With those fewer than (or less than) 140 characters, the AP (Associated Press) waved its magic wand and changed the definition of a word. In this age of tweeting, seflies and twerking, I imagine it is OK (or okay?) for a news service, whose style book is the Bible for many news organiziations and businesses, to make that change for a good reason. So why did they do it?
As lexicographer Peter Sokolowski of Merriam-Webster tweeted:
"Under" can also mean "less than" in @APStylebook. 'Overwhelming evidence' is cited. 'it's futile to fight the tide.'"
It's futile to fight the tide? Gimme a break. The tide is what you fight when it comes to the English language. The English language arose in the Anglo-Saxon kingdoms of England and that was, well, a long time ago! The language has a long tradition and needs to remain clear in its words and the differcences among (yes among, not between) them.

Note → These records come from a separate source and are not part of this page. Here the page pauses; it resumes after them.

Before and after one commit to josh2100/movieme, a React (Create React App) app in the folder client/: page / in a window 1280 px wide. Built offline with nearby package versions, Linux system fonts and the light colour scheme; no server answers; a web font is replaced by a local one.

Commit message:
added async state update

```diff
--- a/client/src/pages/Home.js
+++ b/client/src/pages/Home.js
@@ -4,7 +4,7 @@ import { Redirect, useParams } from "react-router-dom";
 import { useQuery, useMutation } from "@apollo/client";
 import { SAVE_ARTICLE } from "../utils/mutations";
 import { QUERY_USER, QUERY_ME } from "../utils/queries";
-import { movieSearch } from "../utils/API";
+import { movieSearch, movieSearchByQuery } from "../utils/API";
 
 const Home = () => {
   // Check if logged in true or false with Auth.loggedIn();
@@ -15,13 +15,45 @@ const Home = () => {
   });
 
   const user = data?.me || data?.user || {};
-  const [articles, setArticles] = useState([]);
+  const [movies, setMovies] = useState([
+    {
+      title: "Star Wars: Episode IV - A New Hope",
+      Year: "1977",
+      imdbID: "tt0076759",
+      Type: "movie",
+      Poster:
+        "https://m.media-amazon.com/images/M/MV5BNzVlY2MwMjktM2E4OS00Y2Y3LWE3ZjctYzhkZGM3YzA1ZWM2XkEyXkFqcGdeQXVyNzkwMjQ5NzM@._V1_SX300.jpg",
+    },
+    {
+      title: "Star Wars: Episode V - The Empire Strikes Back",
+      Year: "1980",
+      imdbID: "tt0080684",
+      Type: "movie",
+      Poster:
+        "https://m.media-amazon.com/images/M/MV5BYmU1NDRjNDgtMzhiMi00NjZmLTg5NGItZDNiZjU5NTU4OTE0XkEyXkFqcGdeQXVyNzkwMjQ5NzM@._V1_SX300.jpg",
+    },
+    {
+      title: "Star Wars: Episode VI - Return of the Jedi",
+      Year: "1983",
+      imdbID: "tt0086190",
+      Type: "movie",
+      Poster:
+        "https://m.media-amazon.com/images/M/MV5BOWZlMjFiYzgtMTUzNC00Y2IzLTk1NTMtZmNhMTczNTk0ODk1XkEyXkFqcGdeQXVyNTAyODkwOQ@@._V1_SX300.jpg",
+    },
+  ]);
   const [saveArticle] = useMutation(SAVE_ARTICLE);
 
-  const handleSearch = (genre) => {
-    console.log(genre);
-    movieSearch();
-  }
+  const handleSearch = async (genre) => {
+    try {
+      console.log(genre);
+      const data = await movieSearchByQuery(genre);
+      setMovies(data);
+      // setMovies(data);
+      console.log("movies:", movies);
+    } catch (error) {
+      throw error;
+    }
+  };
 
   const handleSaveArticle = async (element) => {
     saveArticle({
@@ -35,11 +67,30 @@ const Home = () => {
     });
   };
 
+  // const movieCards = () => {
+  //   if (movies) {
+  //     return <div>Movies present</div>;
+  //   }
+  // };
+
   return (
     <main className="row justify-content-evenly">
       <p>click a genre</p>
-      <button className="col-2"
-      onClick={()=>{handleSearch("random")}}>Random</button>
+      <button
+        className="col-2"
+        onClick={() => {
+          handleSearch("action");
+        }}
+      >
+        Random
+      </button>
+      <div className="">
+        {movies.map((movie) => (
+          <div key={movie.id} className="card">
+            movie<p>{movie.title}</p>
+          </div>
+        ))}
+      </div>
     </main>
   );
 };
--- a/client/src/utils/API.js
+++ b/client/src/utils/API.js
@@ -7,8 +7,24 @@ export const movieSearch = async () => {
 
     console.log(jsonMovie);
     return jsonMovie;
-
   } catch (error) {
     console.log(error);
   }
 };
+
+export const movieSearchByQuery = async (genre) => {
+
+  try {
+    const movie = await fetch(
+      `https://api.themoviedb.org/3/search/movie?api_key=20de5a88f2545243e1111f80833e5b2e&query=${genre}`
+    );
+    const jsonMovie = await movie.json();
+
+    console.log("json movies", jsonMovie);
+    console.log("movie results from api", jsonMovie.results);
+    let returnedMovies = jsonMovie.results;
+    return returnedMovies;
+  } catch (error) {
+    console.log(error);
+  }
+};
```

I am not a grammarian nor an expert on language. I have been, for my entire adult life, since starting journalism school in the 1960s, a devotee of AP style. I have preached it everywhere I have worked, saying, in effect, it is the most acceptable of the "style books" out there, it isn't pretentious and you have to be consistent in writing -- so follow a stlyle so you can be consistent. And the AP style has universarlly been most accepted.
I know that dictionaries are adding words all the time, words that I don't necessary agree are real words. But the "less than/over" debate was over (not taller then, but done, finis) a long time ago. Then again, thanks to the AP, it's not more than, uh, over with yet.

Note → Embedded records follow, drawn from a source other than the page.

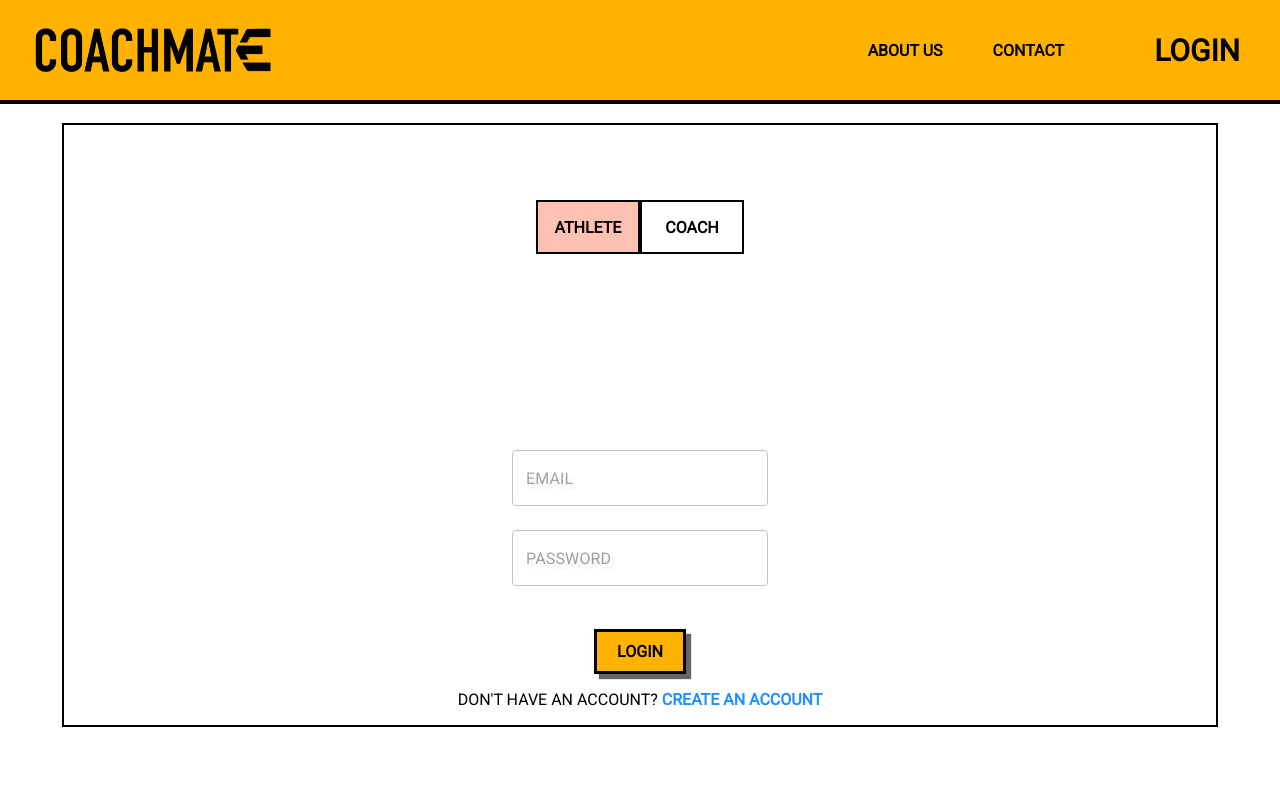
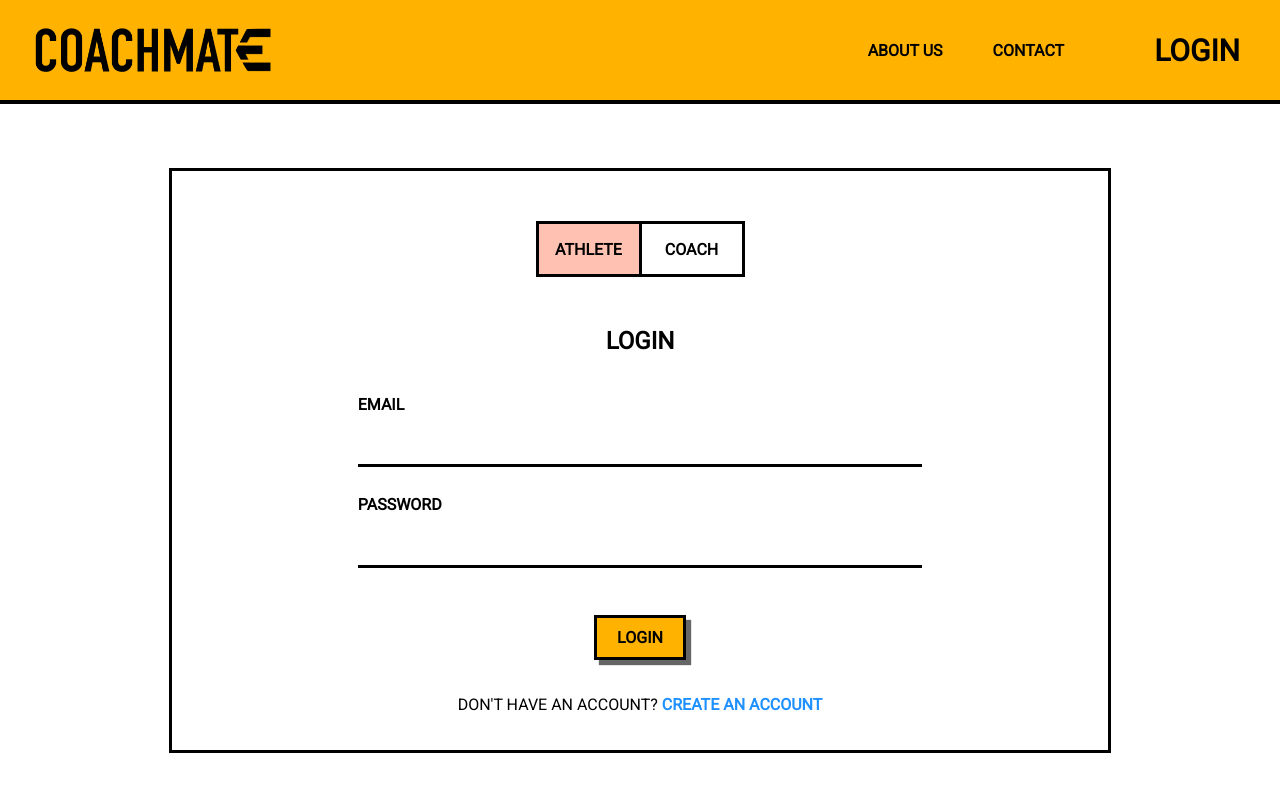
Before and after one commit to The-Collective-unimelb/CoachMate-Frontend, a React (Create React App) app: page /login in a window 1280 px wide. Shown: the top 800 px of the page. Built offline with nearby package versions, Linux system fonts and the light colour scheme.

Commit message:
Fixed up login page

```diff
--- a/src/components/pages/EditProfile.module.css
+++ b/src/components/pages/EditProfile.module.css
@@ -26,7 +26,6 @@
   text-align: center;
   font-weight: 500;
   font-size: medium;
-
 }
 
 .vertical-flex {
@@ -72,7 +71,7 @@ input {
   display: inline-block;
   border: 2px solid black;
   box-sizing: border-box;
-    filter: drop-shadow(4px 5px 1px #D4D4D4);
+  filter: drop-shadow(4px 5px 1px #d4d4d4);
   margin-top: 2%;
   margin-bottom: 5%;
 }
--- a/src/components/pages/Login.js
+++ b/src/components/pages/Login.js
@@ -1,6 +1,6 @@
 import React, { useState } from "react";
-import { CheckBox } from "@mui/icons-material";
-import { TextField, FormControlLabel, collapseClasses } from "@mui/material";
+import { ButtonGroup } from "@mui/icons-material";
+import {} from "@mui/material";
 import { Link } from "react-router-dom";
 import classes from "./Login.module.css";
 import Button from "../UI/Button";
@@ -31,9 +31,8 @@ function LoginForm(props) {
 
   return (
     <div className={classes.loginForm}>
-      <br />
       <div className={classes.form}>
-        <div className={classes.radioDiv}></div>
+        <div className={classes.radioDiv}>
           <input
             name="role"
             id={classes["athlete"]}
@@ -50,6 +49,7 @@ function LoginForm(props) {
           >
             ATHLETE
           </label>
+
           <input
             name="role"
             id={classes["coach"]}
@@ -65,26 +65,25 @@ function LoginForm(props) {
           >
             COACH
           </label>
-
+        </div>
+        <h2>LOGIN</h2>
         <div className={classes.loginDetails}>
-          <TextField
+          <label>EMAIL</label>
+          <input
             className={classes.entries}
-            placeholder="EMAIL"
             name="email"
             type="email"
             value={state.email}
             onChange={handleChange}
           />
-          <br />
-          <TextField
+          <label>PASSWORD</label>
+          <input
             className={classes.entries}
-            placeholder="PASSWORD"
             name="password"
             type="password"
             value={state.password}
             onChange={handleChange}
           />
-          <br />
           {/*<FormControlLabel control={
                         <CheckBox
                             checked={checked}
@@ -93,19 +92,19 @@ function LoginForm(props) {
                         label="REMEMBER ME"
                     />*/}
         </div>
-        <br />
-
+        <br/>
         {/* <input type="submit" value="LOGIN" className={classes.submitBtn}/> */}
-
         {/* Link to dashboard temporarily */}
         <Link to="/coach-dashboard" className={classes.login}>
           <Button>LOGIN</Button>
         </Link>
-
+        <br/>
         <div className={classes.createAccount}>
           <p>
             DON'T HAVE AN ACCOUNT?&nbsp;
-            <Link to="/signup" className={classes.signup}>CREATE AN ACCOUNT</Link>
+            <Link to="/signup" className={classes.signup}>
+              CREATE AN ACCOUNT
+            </Link>
           </p>
         </div>
       </div>
--- a/src/components/pages/Login.module.css
+++ b/src/components/pages/Login.module.css
@@ -1,13 +1,16 @@
-.loginForm{
+.loginForm {
   display: flex;
   flex-direction: column;
-    height: 100vh;
+  padding-top: 5%;
+  padding-bottom: 5%;
   align-items: center;
 }
 
-.radioDiv{
-    height: 50vh;
-    visibility: hidden;
+.radioDiv {
+  display: flex;
+  align-items: center;
+  justify-content: center;
+  margin: 30px;
 }
 
 #athlete,
@@ -15,20 +18,25 @@
   text-align: center;
   align-items: center;
   justify-content: center;
-    position: absolute;
   display: flex;
   width: 100px;
   height: 50px;
-    border: 2px solid black;
+  border: 3px solid black;
   padding: 0;
   cursor: pointer;
 }
 
+#coach {
+  border-left: 0;
+}
+
 .athleteRadio {
   visibility: hidden;
+  position: absolute;
 }
 
 .coachRadio {
+  position: absolute;
   visibility: hidden;
 }
 
@@ -45,37 +53,25 @@
   background: #ffc1b2;
 }
 
-  #athlete{
-    top:25vh;
-    right: 50vw;
-    padding-right: 0px;
-    margin-right: 0%;
+.entries {
+  border-top: 0;
+  border-left: 0;
+  border-right: 0;
+  border-bottom: 3px solid black;
+  filter: none;
+  max-width: 600px;
 }
 
-  #coach{
-    top: 25vh;
-    left: 50vw;
-    padding-left: 0px;
-    margin-left: 0%;
-  }
-
-  .entries{
-    border-width: 0px;
-    border-bottom-width:1px ;
-    height: 10vh;
-    width: 20vw;
-  }
-
-  .form{
-    border: 2px solid black;
-    height: 75vh;
-    width: 90vw;
+.form {
+  border: 3px solid black;
+  width: 70vw;
   display: flex;
   flex-direction: column;
   align-items: center;
+  padding: 20px;
 }
 
-  .submitBtn{
+.submitBtn {
   border: solid 3px black;
   border-radius: 0px;
   background: #ffb200;
@@ -87,13 +83,15 @@
   padding: 5px;
 }
 
-  .loginDetails{
-    top: 40vh;
+.loginDetails {
+  padding-left: 10%;
+  padding-right: 10%;
+  padding-top: 20px;
 }
 
 .signup {
   padding-bottom: 3px;
-    color:dodgerblue;
+  color: dodgerblue;
   font-weight: 600;
 }
 
```
Lines whose indentation alone changed are shown as unchanged.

Sokolowsi said there were audible gasps (can a gasp be inaudible?) when the change was announced.
Me too, more than that, i can say I won't get over than it.